The UK’s Home Secretary, Theresa May announced changes last week to the UK’s student visa system, designed to offer greater protection for high quality international students and UK institutions alike.
May recognised the importance of welcoming international students to the UK, “International students not only make a vital contribution to the UK economy but they also help make our education system one of the best in the world.”
All UK education institutions that want to be sponsors of international students will have to become Highly Trusted Sponsors by April 2012, and become accredited by statutory education inspection bodies by the end of 2012. This will give international students and their parents peace of mind that they are applying to a bona fide institution, trusted and recognised by the UK government.
In order to be eligible for a Tier four student visa, students will need to demonstrate a higher level of English under the changes announced. Those coming to study at degree level and above will have to speak English at an upper intermediate (B2) level. This is higher than the current B1 requirement. B1 level will remain the requirement for courses below degree level and will need to be supported by a certificate from an approved English language test provider, e.g. IELTS. English language students wishing to attend exclusively English language courses will be able to apply for a student visitor visa allowing them to stay for up to 11 months.
Students at universities and publicly funded further education colleges will retain their rights to work part time alongside their studies, enabling them to gain valuable experience of business and industry (students at universities will be able to work 20 hours per week and 10 hours per week at publicly funded FE colleges). The changes will introduce restrictions on working and work placements for students not in universities or colleges.
Postgraduate students at universities and government sponsored students will still be able to bring their dependants with them to the UK during their studies and they will be permitted to work. Other students will not be permitted to bring their dependants.
The Post Study Work route will be closed from April 2012 - this route allowed new graduates two years to seek employment in the UK after their course ended. However, under the changes, graduates who have an offer of a skilled job from a sponsoring employer, in Tier two of the Points-Based System, will be able to work. Theresa May also announced a new initiative for any budding entrepreneurs: “alongside our stricter rules, we will ensure that innovative student entrepreneurs who are creating wealth are able to stay in the UK to pursue their ideas.”
Tony Reilly OBE, Director of the British Council in Sri Lanka, said: “The British Council welcomes the changes being made to the student visa system announced by Home Secretary Theresa May.

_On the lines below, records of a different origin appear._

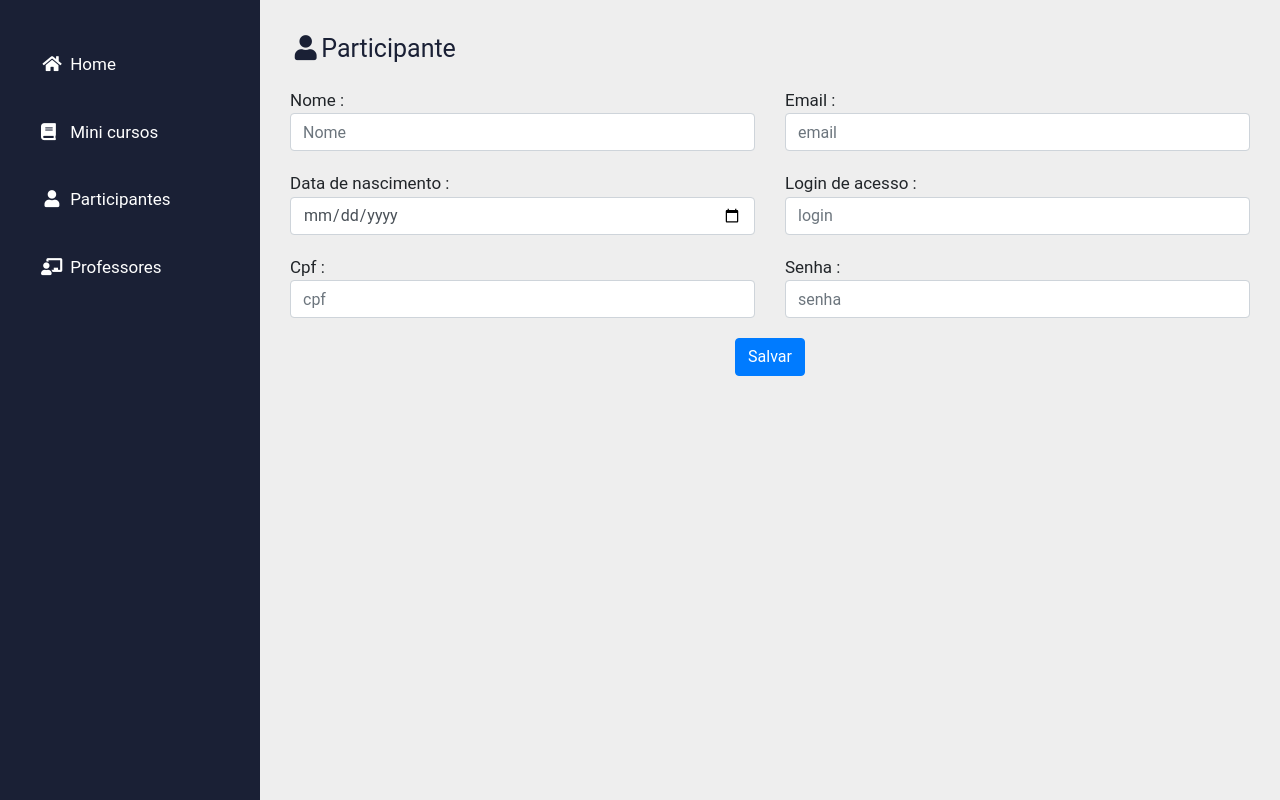
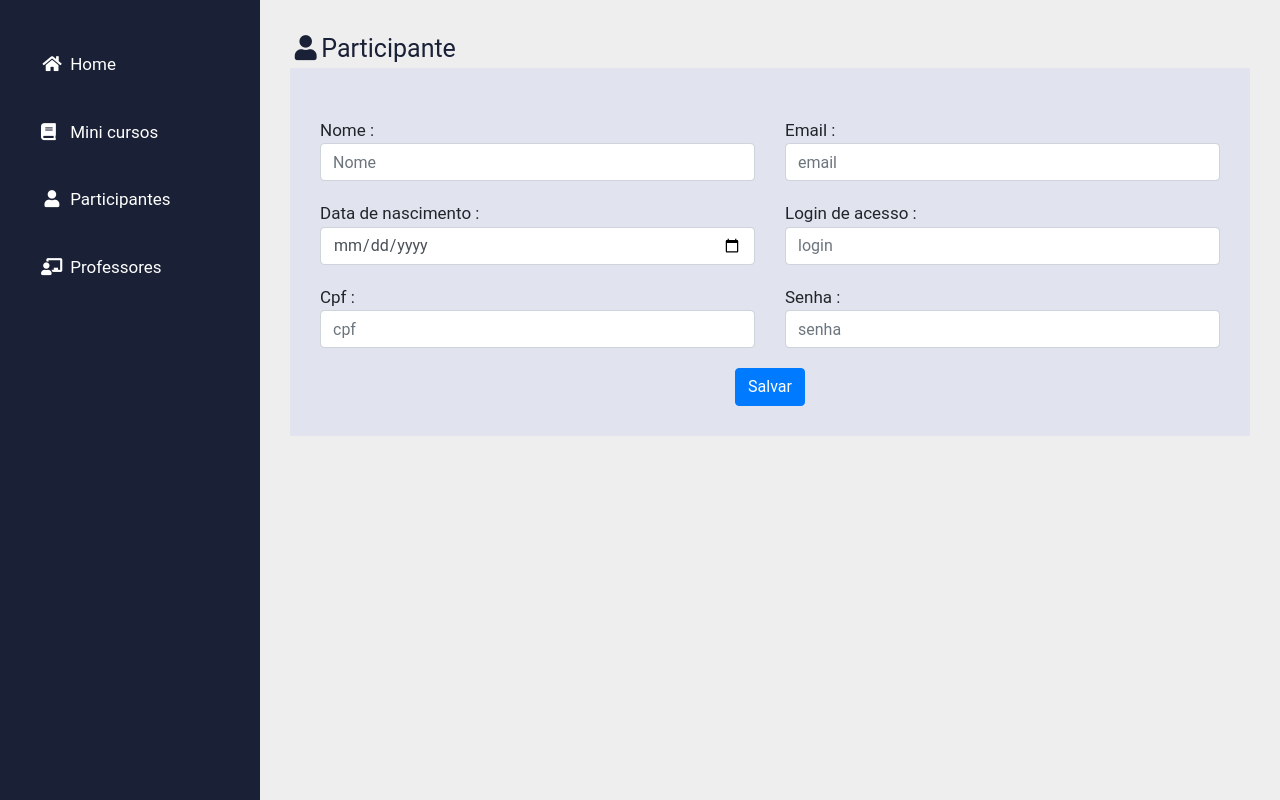
Before and after one commit to edmarsoares/gerenciador_cursos_angular_front, an Angular app: page /participante in a window 1280 px wide. Built offline with nearby package versions, Linux system fonts and the light colour scheme.

Commit message:
atualizando

```diff
--- a/src/app/participante/participante.component.css
+++ b/src/app/participante/participante.component.css
@@ -0,0 +1,4 @@
+form {
+    padding: 30px;
+    background-color: #e1e4ee !important;
+}
```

“Genuine international students bring immense value to the UK. They enhance our institutions academically, financially and culturally and many become lifelong friends and advocates for the UK when they return home. It is in the interests of the UK to continue to welcome genuine students from Sri Lanka and other countries around the world. Sri Lankan students are much sought after by UK universities. They are valued for their academic ability, English language skills and adaptability. They enrich our universities in so many tangible and intangible ways.
“The British Council supports an effective immigration policy that avoids any abuse of the student visa system. The new pledge that all institutions offering courses to international students must have accreditation and become highly trusted sponsors will give greater protection to bona fide students from Sri Lanka and will furthermore assure those students and their parents of the quality of UK education.
“It is essential that the changes being introduced do not prevent high calibre Sri Lankan students from coming to the UK to learn English prior to going on to study for degree courses. The UK government has recognised the importance of the pre-degree pathways that many international students access prior to undertaking their studies at UK universities.
“We welcome the assurances that students qualifying with a recognised degree who have the offer of a graduate level job will be able to remain in the UK and that sponsors can vouch for academic progression when students are doing follow-up courses. We particularly welcome new measures to ensure that innovative student entrepreneurs are able to stay in the UK to pursue their ideas. This is closely aligned to many of our programmes in Sri Lanka encouraging a culture of entrepreneurship.
“International students from Sri Lanka and elsewhere bring an extra dimension to the education experience of our own students and give them a perspective that will help them prosper in the global economy. These new visa measures should ensure that we continue to attract the best talent from around the world, including here in Sri Lanka and avoid a situation where students turn to other competitor countries. The UK remains the preferred study destination for many Sri Lankan students. I hope our special educational relationship continues to flourish.”